If we are right in our assumptions, the literary texts that will be of use in health care education are texts that have a potential to give rise to multiple interpretations. This is, of course, the case for most texts. Chekhov, who was not a poet, is particularly interesting in this aspect, as his plays and short stories are so rich in meaning, so generous to varying interpretations. This brings us to Raimo Puustinen's very sympathetic Chekhov reading.2 We are here invited to reflect on the difference between what we would like to call an exemplary interpretation and a more complex and ambiguous reading. For however wisely Puustinen takes the reader by the hand—and it is very much a question of being led sensitively but firmly through the text—one may end with the question whether it was all so simple and clear. Are we here really dealing with a doctor who knows how to see the whole of the patient, an altogether attractive example of “person-oriented medicine”?
It is possible that we are. We do certainly not want to deny the value of this reminder of the need to overcome the “disease orientation” of physicians, which has certainly not become a lesser challenge during the more than one hundred years that have elapsed since Chekhov wrote his short story. But still: doesn't Chekhov really invite us to read his text as being full of sub-texts, of meanings and possibilities that are “below” the surface? Some of these may be: Is the doctor really wise to go to the patient's house? Why does he agree to stay there overnight? If he chooses to establish a closer relationship with the patient, is he prepared to take the consequences of the dependence and the expectations he thereby creates? And what are really his motives—what is professional responsibility, what is attraction, what is the wish for admiration and the search for the taste of power? May even the path that this doctor chooses at least partially exemplify that all-too-well-known problem of good intentions and bad outcomes, the tyranny of good will? Or is he perhaps choosing the least bad of a number of bad alternatives at hand? Being a good doctor is a task that is full of dangerous pitfalls; and “person-orientation” (or whatever we want to call it) is a risky and complicated business.

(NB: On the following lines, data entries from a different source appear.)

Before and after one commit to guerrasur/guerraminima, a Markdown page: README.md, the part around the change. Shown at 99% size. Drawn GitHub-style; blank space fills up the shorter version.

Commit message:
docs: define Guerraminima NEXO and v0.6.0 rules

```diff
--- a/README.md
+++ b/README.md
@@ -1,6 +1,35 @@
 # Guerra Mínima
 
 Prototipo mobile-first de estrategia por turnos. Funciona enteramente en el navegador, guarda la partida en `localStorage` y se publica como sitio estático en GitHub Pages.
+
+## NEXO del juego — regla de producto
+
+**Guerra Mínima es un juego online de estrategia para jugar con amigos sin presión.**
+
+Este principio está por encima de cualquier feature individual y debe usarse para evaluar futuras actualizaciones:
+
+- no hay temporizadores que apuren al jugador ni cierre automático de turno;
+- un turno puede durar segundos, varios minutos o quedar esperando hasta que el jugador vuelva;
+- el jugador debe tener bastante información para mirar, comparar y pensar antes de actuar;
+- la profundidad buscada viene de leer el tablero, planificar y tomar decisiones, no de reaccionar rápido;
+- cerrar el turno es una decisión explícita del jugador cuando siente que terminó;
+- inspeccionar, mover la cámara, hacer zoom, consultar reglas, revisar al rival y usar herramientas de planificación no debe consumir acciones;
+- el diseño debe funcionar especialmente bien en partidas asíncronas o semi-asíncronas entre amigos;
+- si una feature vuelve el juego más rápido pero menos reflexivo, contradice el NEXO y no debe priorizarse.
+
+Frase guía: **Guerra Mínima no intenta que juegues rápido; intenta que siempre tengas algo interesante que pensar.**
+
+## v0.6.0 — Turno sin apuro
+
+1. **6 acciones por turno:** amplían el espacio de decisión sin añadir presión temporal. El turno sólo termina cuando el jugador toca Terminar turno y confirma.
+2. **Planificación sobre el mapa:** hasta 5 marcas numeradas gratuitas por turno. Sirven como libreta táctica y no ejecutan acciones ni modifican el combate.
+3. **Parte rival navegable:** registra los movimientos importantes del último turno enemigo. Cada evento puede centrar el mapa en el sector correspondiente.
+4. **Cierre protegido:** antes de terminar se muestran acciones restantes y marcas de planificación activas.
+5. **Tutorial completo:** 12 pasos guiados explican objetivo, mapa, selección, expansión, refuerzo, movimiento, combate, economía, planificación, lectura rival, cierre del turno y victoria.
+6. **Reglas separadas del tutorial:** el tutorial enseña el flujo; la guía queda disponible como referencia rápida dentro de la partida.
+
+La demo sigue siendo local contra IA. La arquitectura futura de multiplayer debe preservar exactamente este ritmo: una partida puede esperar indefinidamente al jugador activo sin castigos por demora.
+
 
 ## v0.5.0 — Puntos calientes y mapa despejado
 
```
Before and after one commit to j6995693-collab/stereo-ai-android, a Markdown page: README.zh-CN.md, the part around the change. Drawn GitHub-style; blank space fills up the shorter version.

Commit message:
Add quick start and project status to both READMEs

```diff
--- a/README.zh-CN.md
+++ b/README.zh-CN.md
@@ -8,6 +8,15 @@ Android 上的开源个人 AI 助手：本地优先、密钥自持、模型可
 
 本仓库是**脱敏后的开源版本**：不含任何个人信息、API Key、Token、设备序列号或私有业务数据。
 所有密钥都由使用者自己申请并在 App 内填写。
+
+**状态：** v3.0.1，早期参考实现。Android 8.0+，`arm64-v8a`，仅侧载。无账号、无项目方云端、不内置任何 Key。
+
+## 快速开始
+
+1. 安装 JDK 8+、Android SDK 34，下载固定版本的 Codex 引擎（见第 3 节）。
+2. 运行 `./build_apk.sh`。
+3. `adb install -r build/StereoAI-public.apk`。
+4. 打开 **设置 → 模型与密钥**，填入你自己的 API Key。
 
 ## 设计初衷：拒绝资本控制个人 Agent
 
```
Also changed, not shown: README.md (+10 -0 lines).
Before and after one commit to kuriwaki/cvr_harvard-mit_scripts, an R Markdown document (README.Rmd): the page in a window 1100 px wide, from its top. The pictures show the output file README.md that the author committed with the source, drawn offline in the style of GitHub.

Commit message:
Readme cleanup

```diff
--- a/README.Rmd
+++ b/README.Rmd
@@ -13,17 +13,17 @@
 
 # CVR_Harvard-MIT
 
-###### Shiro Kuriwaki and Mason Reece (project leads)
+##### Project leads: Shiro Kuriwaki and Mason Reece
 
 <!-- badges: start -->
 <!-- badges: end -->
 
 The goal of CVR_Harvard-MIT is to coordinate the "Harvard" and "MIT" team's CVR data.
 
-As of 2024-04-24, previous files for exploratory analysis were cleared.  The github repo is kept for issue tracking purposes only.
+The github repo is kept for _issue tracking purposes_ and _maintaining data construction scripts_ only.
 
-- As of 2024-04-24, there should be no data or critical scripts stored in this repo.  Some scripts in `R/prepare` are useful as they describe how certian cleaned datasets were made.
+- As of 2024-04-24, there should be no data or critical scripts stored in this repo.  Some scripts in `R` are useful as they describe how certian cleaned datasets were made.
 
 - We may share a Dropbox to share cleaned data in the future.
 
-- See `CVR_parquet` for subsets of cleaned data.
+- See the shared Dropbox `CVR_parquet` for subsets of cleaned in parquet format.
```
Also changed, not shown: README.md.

In short, while not denying the value of instructive readings we still believe that the most important potential in this short story—as in Tom Gunn's As expected, which Pickering considers—is its openness and the multitude of ambiguous interpretations to which it may give rise.1 Hence, we choose to see Puustinen's reading as a first reply in a long conversation that ideally will show more and more of the complexity of the text. It is valid, but other valid readings will appear as the dialogue goes on. The growing sum of these polyphonic readings will increase our understanding of that richness of meaning that is so crucial to clinical medicine.
Pickering and Puustinen are both voices in this polyphony and we are indebted to them for their invitation to join in.
Rolf Ahlzén is a General Practitioner and Lecturer in Medical Humanities, Department of Humanistic Medicine, Karolinska Institute, Stockholm, Sweden. Carl-Magnus Stolt is Professor of Humanistic Medicine, Department of Humanistic Medicine, Karolinska Institute.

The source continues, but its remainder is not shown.